Korean-American author Mary H.K. Choi humbly states that her debut novel Emergency Contact is a book in which “high-key nothing happens,” but if one were being honest, the story deals with nuances that transcend the somewhat pedestrian nature of falling in love.
Here is a novel featuring a protagonist of color who has dealt with sexual assault and her counterpart, someone who suffers from anxiety. Because the new wave of literature in light of recent revolutions is becoming increasingly diverse, Choi falls into line by bringing in seldom-talked-about issues into acknowledgment. The novel itself, though, is relatively mundane: college, falling in love, texting, no buildup nor climax, only a couple hundred pages of fluff – but the underlying ideas make up for it.
The premise of the book, however, is sweet: the idea of having someone as your safeguard and home(hence the title Emergency Contact) is something that reinforces the idea of clear communication and healthy relationships, especially in the digital age. Additionally, Penny and Sam, our two starring characters, will become more relatable the further you read. They’re charming, bittersweet, and show a lot of the author’s heart inside each of their personalities.
Ultimately, the coffee-shop cliche and cutesie scenes make for your average YA novel, spanning across pages of sentiment. You’ll laugh, ache, and feel for the characters you’re reading for and the experiences they go through.

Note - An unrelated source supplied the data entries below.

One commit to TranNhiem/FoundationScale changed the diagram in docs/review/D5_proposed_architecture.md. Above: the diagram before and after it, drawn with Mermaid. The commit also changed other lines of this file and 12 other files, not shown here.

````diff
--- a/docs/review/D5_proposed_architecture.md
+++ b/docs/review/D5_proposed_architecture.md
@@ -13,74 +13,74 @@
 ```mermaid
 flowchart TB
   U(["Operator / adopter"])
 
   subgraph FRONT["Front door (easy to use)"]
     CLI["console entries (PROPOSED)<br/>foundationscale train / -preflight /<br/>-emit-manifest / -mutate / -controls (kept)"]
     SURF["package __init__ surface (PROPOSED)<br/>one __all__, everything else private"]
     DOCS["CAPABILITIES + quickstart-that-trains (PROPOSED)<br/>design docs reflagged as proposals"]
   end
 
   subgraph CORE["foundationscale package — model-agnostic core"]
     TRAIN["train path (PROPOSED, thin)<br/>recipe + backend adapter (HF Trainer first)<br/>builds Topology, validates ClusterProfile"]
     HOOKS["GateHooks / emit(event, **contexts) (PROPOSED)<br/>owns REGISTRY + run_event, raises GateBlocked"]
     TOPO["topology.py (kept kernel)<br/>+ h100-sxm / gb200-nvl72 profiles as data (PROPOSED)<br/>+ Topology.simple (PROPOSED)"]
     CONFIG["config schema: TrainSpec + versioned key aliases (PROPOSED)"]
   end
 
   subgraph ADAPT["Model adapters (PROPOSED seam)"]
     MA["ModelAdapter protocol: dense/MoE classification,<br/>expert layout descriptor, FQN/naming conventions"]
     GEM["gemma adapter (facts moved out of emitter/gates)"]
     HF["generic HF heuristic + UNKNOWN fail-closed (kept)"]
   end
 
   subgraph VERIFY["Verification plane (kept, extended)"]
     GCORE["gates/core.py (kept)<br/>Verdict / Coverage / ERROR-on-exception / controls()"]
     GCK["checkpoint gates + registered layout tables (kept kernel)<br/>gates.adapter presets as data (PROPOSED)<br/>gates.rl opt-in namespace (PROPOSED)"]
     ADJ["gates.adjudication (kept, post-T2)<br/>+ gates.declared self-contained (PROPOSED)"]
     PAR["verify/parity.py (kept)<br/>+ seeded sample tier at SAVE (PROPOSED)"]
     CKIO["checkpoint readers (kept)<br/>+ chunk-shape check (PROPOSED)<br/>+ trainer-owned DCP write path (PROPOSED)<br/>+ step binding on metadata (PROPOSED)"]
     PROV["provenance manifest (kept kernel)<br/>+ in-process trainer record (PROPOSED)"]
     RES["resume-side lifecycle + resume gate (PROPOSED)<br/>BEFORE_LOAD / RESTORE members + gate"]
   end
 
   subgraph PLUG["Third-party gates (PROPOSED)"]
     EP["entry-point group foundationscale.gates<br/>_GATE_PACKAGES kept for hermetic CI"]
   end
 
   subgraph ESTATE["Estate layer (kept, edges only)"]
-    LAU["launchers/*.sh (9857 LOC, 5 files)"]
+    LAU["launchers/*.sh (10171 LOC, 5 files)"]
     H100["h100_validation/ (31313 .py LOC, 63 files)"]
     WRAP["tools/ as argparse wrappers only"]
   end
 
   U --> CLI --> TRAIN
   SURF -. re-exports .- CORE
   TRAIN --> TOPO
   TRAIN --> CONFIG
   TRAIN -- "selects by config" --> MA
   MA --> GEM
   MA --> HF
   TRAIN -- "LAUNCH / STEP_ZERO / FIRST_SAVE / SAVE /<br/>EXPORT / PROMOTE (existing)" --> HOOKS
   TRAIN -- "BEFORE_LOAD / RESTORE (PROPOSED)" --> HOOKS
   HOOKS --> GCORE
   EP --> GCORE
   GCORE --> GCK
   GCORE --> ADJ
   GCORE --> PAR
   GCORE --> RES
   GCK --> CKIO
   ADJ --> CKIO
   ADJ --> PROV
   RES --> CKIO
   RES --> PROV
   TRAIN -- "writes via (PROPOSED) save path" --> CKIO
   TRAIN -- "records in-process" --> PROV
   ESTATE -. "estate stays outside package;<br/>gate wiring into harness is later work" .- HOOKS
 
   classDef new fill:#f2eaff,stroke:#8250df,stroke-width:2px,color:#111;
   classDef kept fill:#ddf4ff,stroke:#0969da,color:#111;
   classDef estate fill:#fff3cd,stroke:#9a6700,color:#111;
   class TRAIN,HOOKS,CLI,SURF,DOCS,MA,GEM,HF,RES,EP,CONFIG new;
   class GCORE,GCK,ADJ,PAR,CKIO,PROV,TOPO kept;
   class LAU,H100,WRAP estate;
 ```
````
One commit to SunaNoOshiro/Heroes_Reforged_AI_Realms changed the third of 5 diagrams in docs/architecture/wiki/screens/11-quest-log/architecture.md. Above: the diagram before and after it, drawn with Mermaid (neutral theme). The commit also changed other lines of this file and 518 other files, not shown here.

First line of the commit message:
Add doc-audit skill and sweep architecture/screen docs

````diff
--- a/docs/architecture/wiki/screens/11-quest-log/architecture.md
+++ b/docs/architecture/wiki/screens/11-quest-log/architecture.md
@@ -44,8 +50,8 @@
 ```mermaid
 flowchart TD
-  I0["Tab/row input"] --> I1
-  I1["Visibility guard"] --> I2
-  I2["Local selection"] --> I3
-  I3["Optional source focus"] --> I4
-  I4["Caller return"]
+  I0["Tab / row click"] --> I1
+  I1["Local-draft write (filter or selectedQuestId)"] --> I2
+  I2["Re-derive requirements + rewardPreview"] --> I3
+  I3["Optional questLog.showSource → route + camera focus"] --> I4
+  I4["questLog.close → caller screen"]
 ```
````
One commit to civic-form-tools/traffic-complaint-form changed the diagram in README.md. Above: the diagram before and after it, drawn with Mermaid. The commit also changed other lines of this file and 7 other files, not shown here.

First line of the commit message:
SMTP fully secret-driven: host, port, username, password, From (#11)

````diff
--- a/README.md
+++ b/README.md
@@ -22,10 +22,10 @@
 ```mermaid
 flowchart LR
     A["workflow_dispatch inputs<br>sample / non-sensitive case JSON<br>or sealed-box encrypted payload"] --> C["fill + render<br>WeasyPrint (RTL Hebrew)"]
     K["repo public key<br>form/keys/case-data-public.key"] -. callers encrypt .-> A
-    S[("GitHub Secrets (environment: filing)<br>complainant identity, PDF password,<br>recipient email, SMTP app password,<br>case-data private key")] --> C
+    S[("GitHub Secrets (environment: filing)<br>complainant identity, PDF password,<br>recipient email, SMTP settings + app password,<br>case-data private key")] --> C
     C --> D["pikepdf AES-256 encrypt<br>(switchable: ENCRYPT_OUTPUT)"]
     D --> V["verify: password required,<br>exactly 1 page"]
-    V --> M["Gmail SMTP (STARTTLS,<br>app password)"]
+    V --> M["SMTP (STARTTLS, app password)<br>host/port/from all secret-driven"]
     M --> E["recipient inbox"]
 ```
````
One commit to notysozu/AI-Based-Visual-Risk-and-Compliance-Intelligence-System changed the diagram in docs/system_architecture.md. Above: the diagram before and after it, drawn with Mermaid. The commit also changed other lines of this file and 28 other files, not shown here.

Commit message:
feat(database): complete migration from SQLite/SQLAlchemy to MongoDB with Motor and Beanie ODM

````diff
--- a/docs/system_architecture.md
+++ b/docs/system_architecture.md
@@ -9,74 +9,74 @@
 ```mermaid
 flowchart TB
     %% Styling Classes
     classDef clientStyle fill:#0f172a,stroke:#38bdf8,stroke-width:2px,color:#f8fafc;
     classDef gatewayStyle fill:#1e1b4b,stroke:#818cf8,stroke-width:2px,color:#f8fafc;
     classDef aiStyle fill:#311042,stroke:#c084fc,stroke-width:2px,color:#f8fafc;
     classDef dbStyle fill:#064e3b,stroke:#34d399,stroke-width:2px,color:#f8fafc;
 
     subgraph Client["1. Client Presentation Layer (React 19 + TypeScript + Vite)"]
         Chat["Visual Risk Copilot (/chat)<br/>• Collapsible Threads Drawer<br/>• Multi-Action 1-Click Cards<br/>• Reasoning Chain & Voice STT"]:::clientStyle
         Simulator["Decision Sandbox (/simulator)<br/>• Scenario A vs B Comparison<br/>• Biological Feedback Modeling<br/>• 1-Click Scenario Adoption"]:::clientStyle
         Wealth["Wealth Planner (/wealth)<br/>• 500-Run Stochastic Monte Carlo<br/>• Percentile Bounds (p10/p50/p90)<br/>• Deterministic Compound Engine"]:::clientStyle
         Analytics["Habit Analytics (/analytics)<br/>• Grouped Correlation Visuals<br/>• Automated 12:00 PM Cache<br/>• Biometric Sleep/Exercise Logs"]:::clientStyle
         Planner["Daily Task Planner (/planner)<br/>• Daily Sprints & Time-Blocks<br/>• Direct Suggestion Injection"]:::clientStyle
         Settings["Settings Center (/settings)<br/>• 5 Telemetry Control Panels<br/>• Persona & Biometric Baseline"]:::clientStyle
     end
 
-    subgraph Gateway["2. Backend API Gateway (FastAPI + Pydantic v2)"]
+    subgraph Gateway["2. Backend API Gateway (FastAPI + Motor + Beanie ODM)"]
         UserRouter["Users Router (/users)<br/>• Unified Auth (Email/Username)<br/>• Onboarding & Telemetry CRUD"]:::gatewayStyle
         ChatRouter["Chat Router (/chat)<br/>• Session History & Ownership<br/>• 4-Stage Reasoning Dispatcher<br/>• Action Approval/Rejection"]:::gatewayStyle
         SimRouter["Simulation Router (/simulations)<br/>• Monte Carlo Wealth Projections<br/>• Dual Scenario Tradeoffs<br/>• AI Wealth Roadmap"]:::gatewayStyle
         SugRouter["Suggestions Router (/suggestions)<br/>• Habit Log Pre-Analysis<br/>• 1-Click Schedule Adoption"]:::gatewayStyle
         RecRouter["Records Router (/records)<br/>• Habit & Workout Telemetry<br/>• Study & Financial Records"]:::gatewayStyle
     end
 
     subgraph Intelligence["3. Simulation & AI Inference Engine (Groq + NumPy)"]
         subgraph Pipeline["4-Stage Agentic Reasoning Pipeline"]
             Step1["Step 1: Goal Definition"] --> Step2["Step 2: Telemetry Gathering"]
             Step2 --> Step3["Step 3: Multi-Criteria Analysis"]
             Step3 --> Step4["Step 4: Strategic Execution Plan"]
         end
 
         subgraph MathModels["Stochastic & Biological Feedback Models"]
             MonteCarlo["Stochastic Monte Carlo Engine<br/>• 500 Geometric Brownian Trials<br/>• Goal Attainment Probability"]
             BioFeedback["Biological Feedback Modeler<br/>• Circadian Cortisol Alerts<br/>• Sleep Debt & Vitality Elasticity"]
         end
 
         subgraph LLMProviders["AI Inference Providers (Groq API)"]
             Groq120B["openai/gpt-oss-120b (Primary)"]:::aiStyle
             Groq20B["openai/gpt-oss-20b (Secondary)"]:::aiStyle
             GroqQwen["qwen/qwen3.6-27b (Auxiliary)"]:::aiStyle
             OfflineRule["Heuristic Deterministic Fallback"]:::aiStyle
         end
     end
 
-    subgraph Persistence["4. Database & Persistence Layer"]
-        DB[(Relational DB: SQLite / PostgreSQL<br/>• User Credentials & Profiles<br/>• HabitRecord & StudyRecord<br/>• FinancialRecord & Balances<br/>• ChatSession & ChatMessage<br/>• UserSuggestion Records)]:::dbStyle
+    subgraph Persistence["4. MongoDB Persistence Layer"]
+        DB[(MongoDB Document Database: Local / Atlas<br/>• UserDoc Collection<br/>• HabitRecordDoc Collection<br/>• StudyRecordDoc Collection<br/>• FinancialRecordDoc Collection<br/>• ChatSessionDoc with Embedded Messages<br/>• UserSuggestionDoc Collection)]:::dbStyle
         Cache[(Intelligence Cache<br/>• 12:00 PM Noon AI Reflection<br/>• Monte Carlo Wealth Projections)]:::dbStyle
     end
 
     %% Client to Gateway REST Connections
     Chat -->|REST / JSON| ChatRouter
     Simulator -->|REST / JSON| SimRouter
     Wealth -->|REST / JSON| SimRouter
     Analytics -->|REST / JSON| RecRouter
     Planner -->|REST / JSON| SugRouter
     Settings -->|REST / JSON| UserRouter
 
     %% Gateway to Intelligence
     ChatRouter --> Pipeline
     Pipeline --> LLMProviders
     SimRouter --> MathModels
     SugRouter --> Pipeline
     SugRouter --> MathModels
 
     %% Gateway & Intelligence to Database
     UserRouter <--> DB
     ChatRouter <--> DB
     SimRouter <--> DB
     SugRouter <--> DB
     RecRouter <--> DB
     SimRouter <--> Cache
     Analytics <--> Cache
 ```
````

There will be a tough time spent trying to detach yourself from Penny and Sam, and the essential message is this: if you’re looking for your next sappy(yet barrier-breaking) YA, here it is.
— Esther H.
Emergency Contact by Mary H.K. Choi is available for checkout from the Mission Viejo Library.